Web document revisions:
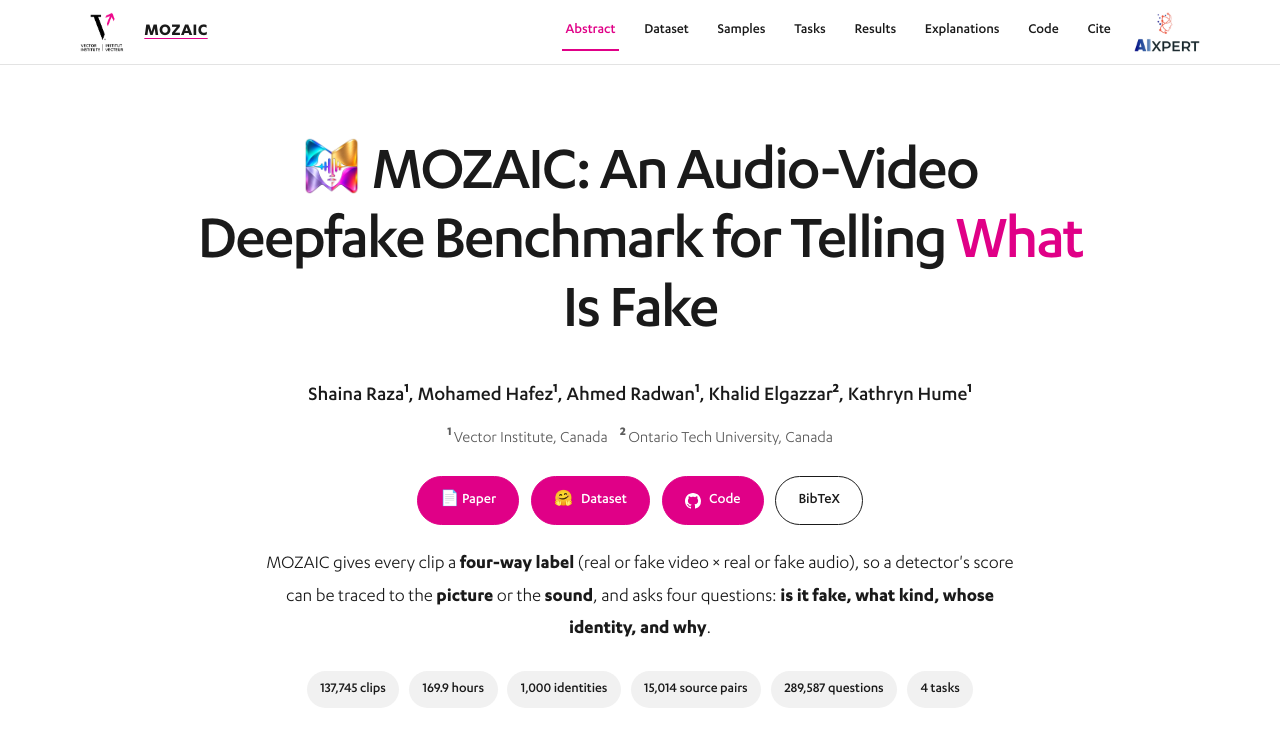
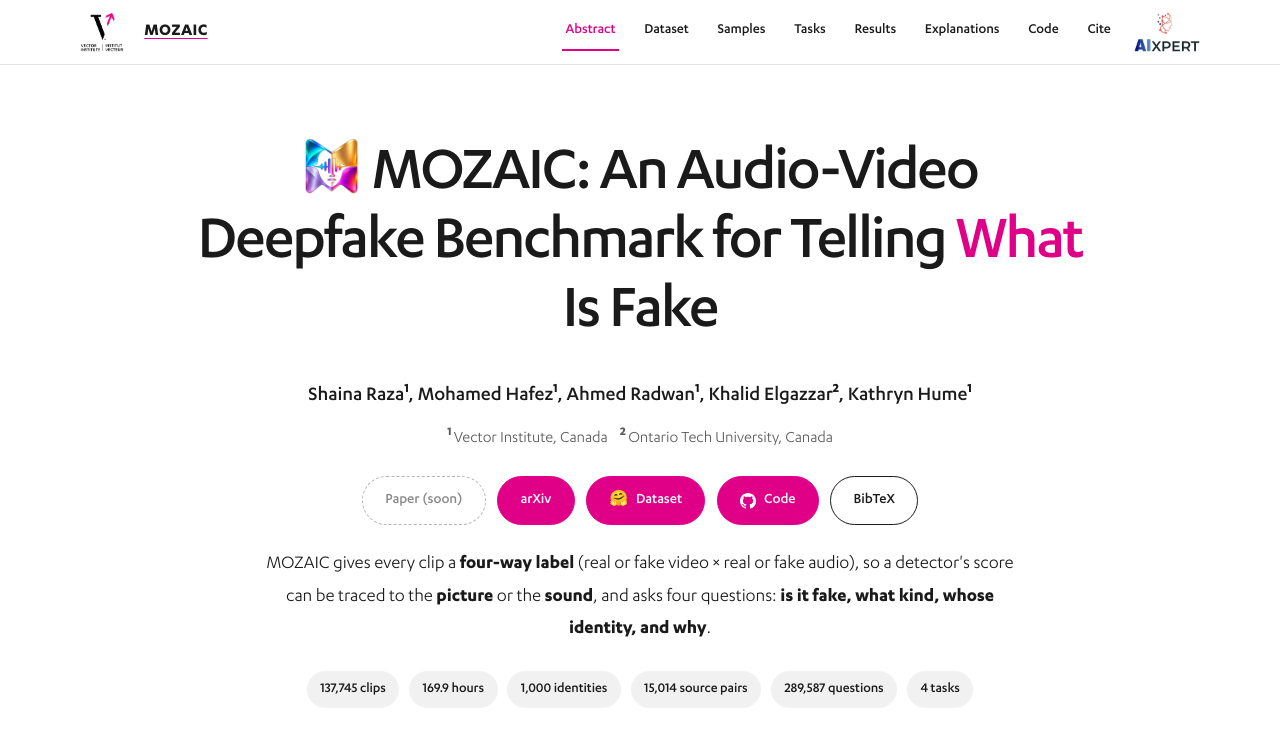
Before and after one commit to VectorInstitute/mozaic, a plain HTML site: page docs/index.html in a window 1280 px wide. Shown: the top 756 px of the page. Drawn offline with Linux system fonts and the light colour scheme.

Commit message:
Update button links and remove commented code

```diff
--- a/docs/index.html
+++ b/docs/index.html
@@ -36,10 +36,9 @@
           <p class="authors">Shaina Raza<sup>1</sup>, Mohamed Hafez<sup>1</sup>, Ahmed Radwan<sup>1</sup>, Khalid Elgazzar<sup>2</sup>, Kathryn Hume<sup>1</sup></p>
           <p class="affiliations"><sup>1</sup>Vector Institute, Canada &nbsp;&nbsp; <sup>2</sup>Ontario Tech University, Canada</p>
           <div class="button-row">
-            <!--  <a class="btn soon" href="#" aria-disabled="true" title="Available on release">Paper (soon)</a>
-           <a class="btn soon" href="#" aria-disabled="true" title="Available on release">arXiv (soon)</a> -->
+           <a class="btn soon" href="#" aria-disabled="true" title="Available on release">Paper (soon)</a>
 
-           <a class="btn btn-primary" href="https://arxiv.org/abs/2611.31301" target="_blank" rel="noopener">📄 Paper</a>
+           <a class="btn btn-primary" href="https://arxiv.org/abs/2611.31301" target="_blank" rel="noopener">arXiv</a>
 
             <a class="btn btn-primary" href="https://huggingface.co/datasets/vector-institute/Mozaic" target="_blank" rel="noopener"><span aria-hidden="true">🤗</span> Dataset</a>
             <a class="btn btn-primary" href="https://github.com/VectorInstitute/mozaic" target="_blank" rel="noopener"><svg viewBox="0 0 16 16" aria-hidden="true"><path fill="currentColor" d="M8 0C3.58 0 0 3.58 0 8c0 3.54 2.29 6.53 5.47 7.59.4.07.55-.17.55-.38 0-.19-.01-.82-.01-1.49-2.01.37-2.53-.49-2.69-.94-.09-.23-.48-.94-.82-1.13-.28-.15-.68-.52-.01-.53.63-.01 1.08.58 1.23.82.72 1.21 1.87.87 2.33.66.07-.52.28-.87.51-1.07-1.78-.2-3.64-.89-3.64-3.95 0-.87.31-1.59.82-2.15-.08-.2-.36-1.02.08-2.12 0 0 .67-.21 2.2.82.64-.18 1.32-.27 2-.27.68 0 1.36.09 2 .27 1.53-1.04 2.2-.82 2.2-.82.44 1.1.16 1.92.08 2.12.51.56.82 1.27.82 2.15 0 3.07-1.87 3.75-3.65 3.95.29.25.54.73.54 1.48 0 1.07-.01 1.93-.01 2.2 0 .21.15.46.55.38A8.013 8.013 0 0016 8c0-4.42-3.58-8-8-8z"/></svg> Code</a>
```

- **Directions for this task**: What is needed is an exact copy of every entry, minus the images.

- **Your solution**:
Before and after one commit to VectorInstitute/mozaic, a plain HTML site: page docs/index.html in a window 1280 px wide. Shown: the top 756 px of the page. Drawn offline with Linux system fonts and the light colour scheme.

Commit message:
Update button links and remove commented code

```diff
--- a/docs/index.html
+++ b/docs/index.html
@@ -36,10 +36,9 @@
           <p class="authors">Shaina Raza<sup>1</sup>, Mohamed Hafez<sup>1</sup>, Ahmed Radwan<sup>1</sup>, Khalid Elgazzar<sup>2</sup>, Kathryn Hume<sup>1</sup></p>
           <p class="affiliations"><sup>1</sup>Vector Institute, Canada &nbsp;&nbsp; <sup>2</sup>Ontario Tech University, Canada</p>
           <div class="button-row">
-            <!--  <a class="btn soon" href="#" aria-disabled="true" title="Available on release">Paper (soon)</a>
-           <a class="btn soon" href="#" aria-disabled="true" title="Available on release">arXiv (soon)</a> -->
+           <a class="btn soon" href="#" aria-disabled="true" title="Available on release">Paper (soon)</a>
 
-           <a class="btn btn-primary" href="https://arxiv.org/abs/2611.31301" target="_blank" rel="noopener">📄 Paper</a>
+           <a class="btn btn-primary" href="https://arxiv.org/abs/2611.31301" target="_blank" rel="noopener">arXiv</a>
 
             <a class="btn btn-primary" href="https://huggingface.co/datasets/vector-institute/Mozaic" target="_blank" rel="noopener"><span aria-hidden="true">🤗</span> Dataset</a>
             <a class="btn btn-primary" href="https://github.com/VectorInstitute/mozaic" target="_blank" rel="noopener"><svg viewBox="0 0 16 16" aria-hidden="true"><path fill="currentColor" d="M8 0C3.58 0 0 3.58 0 8c0 3.54 2.29 6.53 5.47 7.59.4.07.55-.17.55-.38 0-.19-.01-.82-.01-1.49-2.01.37-2.53-.49-2.69-.94-.09-.23-.48-.94-.82-1.13-.28-.15-.68-.52-.01-.53.63-.01 1.08.58 1.23.82.72 1.21 1.87.87 2.33.66.07-.52.28-.87.51-1.07-1.78-.2-3.64-.89-3.64-3.95 0-.87.31-1.59.82-2.15-.08-.2-.36-1.02.08-2.12 0 0 .67-.21 2.2.82.64-.18 1.32-.27 2-.27.68 0 1.36.09 2 .27 1.53-1.04 2.2-.82 2.2-.82.44 1.1.16 1.92.08 2.12.51.56.82 1.27.82 2.15 0 3.07-1.87 3.75-3.65 3.95.29.25.54.73.54 1.48 0 1.07-.01 1.93-.01 2.2 0 .21.15.46.55.38A8.013 8.013 0 0016 8c0-4.42-3.58-8-8-8z"/></svg> Code</a>
```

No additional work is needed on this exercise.